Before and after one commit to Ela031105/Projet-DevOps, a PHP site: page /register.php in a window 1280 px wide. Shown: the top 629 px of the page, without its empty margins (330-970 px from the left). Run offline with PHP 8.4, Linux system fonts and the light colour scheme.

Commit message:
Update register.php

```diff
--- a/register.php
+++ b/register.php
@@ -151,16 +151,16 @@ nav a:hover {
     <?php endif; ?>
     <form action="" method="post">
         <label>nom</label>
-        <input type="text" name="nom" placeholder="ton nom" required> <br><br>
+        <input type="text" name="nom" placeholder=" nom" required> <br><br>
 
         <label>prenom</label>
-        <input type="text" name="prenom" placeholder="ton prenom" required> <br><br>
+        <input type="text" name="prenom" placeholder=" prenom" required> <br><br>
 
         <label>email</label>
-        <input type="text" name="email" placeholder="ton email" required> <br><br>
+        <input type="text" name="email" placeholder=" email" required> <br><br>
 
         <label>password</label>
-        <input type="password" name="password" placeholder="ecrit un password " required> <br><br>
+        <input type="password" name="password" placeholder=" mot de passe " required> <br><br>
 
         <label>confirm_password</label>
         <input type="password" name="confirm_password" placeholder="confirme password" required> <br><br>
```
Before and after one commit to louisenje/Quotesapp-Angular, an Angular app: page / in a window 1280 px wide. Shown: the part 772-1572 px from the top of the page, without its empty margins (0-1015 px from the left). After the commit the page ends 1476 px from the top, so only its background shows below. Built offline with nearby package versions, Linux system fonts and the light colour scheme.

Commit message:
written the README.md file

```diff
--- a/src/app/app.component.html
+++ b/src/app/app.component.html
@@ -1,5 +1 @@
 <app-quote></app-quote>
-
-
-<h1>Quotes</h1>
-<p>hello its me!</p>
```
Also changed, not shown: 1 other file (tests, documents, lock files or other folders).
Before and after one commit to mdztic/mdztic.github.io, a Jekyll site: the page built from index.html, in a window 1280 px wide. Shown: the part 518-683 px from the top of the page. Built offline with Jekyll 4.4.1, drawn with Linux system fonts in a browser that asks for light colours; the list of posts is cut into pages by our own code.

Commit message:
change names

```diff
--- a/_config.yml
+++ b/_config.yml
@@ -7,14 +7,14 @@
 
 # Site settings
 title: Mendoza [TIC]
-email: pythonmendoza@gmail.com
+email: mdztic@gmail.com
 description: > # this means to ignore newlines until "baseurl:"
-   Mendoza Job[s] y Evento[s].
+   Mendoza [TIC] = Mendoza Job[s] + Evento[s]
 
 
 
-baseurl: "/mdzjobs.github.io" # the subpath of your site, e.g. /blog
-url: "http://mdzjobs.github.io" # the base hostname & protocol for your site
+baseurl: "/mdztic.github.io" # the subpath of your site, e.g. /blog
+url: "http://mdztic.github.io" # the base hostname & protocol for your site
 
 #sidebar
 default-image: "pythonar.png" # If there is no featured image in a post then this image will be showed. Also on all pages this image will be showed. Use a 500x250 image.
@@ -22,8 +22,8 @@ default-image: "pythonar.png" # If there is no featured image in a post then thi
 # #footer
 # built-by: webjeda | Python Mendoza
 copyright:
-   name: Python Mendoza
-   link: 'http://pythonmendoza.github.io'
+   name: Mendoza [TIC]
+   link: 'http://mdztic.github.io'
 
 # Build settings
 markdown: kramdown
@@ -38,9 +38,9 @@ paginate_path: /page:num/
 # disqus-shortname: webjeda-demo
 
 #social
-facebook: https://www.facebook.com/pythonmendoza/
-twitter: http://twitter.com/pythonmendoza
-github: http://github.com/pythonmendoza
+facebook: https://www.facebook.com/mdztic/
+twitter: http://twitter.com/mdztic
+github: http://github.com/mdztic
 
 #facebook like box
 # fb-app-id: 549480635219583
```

PROBLEM REQUIREMENTS ->
Note every line above where the string "then" shows up, and copy those lines.

RESPONSE FOR THIS EXERCISE ->
 default-image: "pythonar.png" # If there is no featured image in a post then this image will be showed. Also on all pages this image will be showed. Use a 500x250 image.
@@ -22,8 +22,8 @@ default-image: "pythonar.png" # If there is no featured image in a post then thi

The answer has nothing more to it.